**What the task asks:** Report how many lines in the data include the string "changed", and add nothing else.

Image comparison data
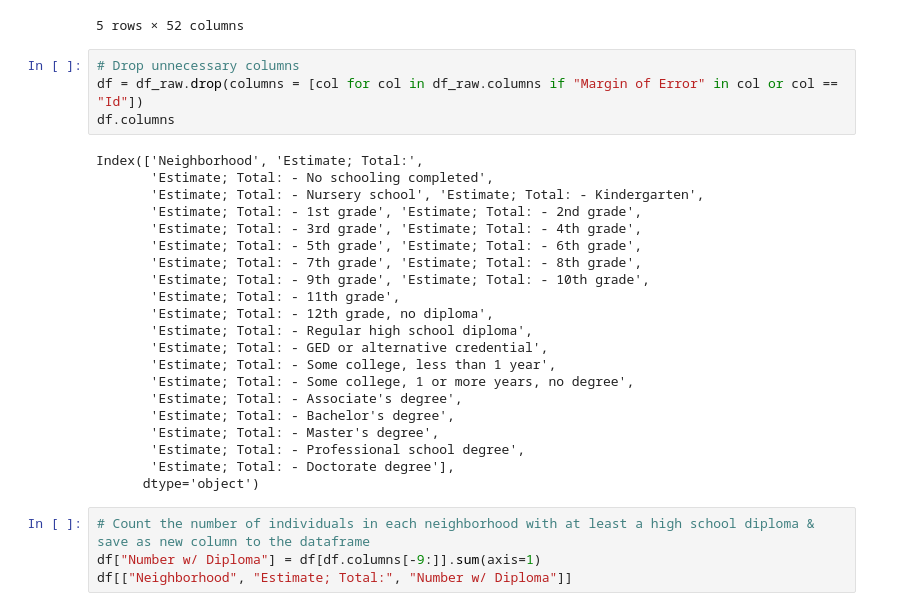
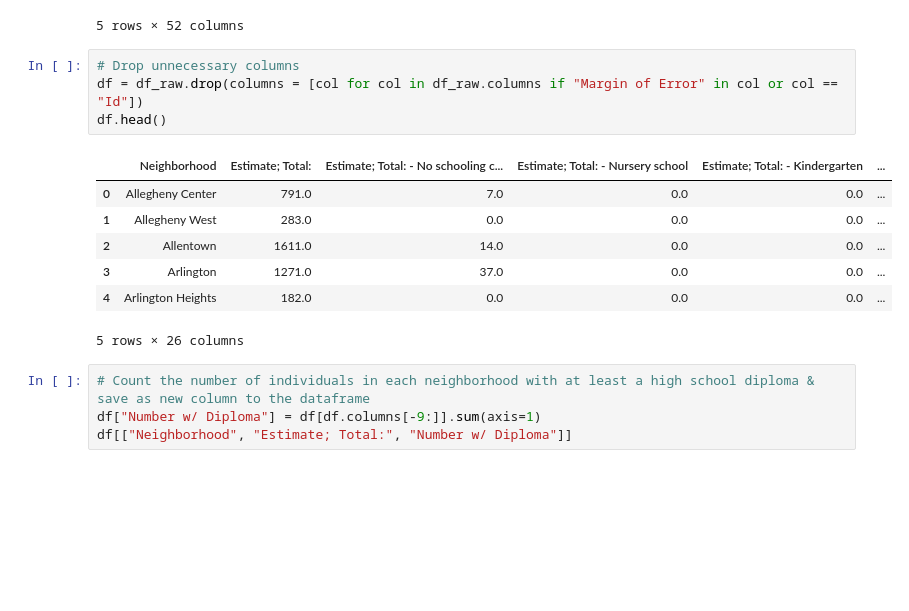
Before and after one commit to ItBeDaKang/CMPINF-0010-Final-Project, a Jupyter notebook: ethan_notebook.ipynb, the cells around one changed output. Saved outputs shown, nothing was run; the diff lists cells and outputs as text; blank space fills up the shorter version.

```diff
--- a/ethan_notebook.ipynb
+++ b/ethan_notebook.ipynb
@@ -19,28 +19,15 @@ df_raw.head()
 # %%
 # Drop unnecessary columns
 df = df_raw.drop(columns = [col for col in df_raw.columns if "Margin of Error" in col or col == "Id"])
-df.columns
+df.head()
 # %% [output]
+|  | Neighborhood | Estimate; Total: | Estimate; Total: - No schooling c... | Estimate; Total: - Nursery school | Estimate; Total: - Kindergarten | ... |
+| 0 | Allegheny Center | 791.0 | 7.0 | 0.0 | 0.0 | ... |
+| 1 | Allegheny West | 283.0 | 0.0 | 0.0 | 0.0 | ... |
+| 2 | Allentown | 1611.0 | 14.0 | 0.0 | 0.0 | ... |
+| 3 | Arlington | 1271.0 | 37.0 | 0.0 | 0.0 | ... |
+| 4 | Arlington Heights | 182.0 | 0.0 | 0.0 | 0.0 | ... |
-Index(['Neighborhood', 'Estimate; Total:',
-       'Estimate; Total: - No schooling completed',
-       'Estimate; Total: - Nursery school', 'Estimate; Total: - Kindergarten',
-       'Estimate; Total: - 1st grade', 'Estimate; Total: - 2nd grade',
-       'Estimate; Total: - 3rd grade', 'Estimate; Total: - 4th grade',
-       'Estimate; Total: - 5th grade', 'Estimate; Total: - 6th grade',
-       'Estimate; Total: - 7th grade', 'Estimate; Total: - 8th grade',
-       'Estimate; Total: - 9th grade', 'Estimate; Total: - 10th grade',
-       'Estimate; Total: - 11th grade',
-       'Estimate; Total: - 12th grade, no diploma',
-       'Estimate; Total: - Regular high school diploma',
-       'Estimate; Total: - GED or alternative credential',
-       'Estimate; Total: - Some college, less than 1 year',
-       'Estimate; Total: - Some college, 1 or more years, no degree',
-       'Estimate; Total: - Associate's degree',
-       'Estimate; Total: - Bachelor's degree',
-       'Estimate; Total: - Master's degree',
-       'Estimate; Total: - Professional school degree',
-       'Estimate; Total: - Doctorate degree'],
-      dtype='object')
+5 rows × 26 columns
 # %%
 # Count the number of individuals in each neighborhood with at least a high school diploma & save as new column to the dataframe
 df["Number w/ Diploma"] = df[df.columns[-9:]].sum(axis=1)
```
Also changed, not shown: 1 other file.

...

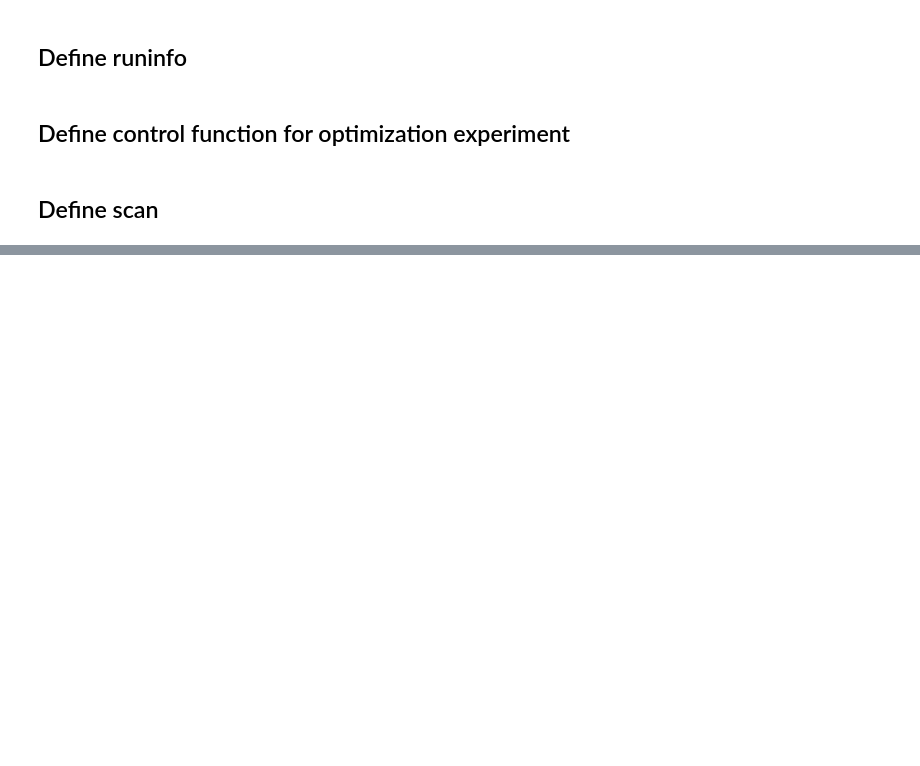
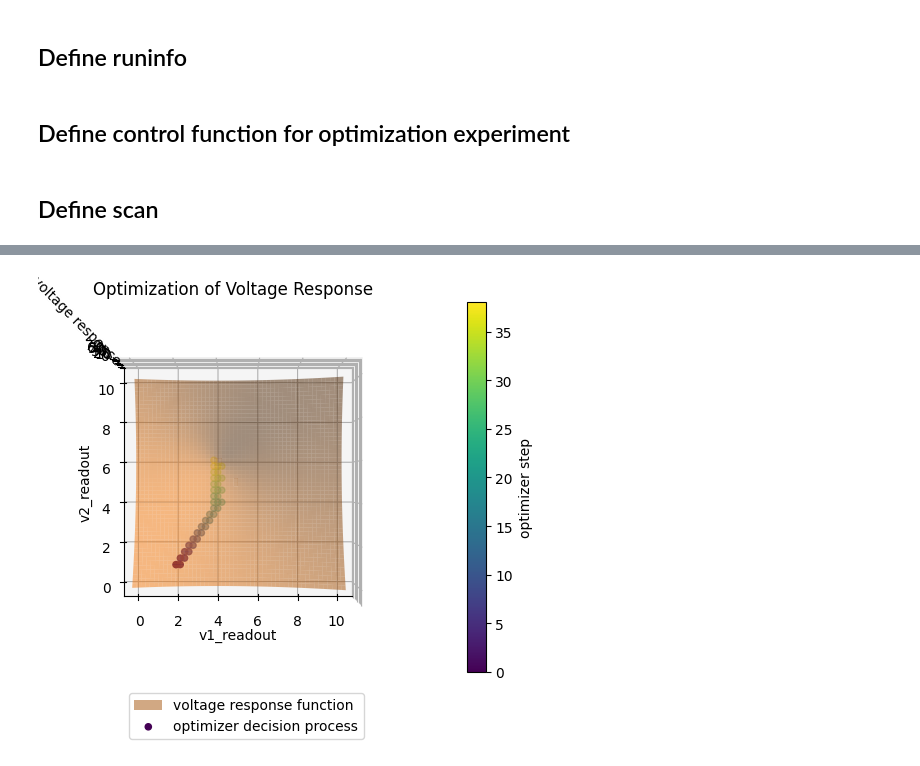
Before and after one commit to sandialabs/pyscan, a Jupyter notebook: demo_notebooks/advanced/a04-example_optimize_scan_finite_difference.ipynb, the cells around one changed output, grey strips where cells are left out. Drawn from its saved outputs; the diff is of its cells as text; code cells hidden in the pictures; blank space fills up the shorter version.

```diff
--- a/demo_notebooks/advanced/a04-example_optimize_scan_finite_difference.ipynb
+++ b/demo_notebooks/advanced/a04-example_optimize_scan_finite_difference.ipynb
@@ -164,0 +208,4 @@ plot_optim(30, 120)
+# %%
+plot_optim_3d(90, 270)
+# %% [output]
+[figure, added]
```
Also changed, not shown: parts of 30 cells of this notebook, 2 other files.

**Output:** 4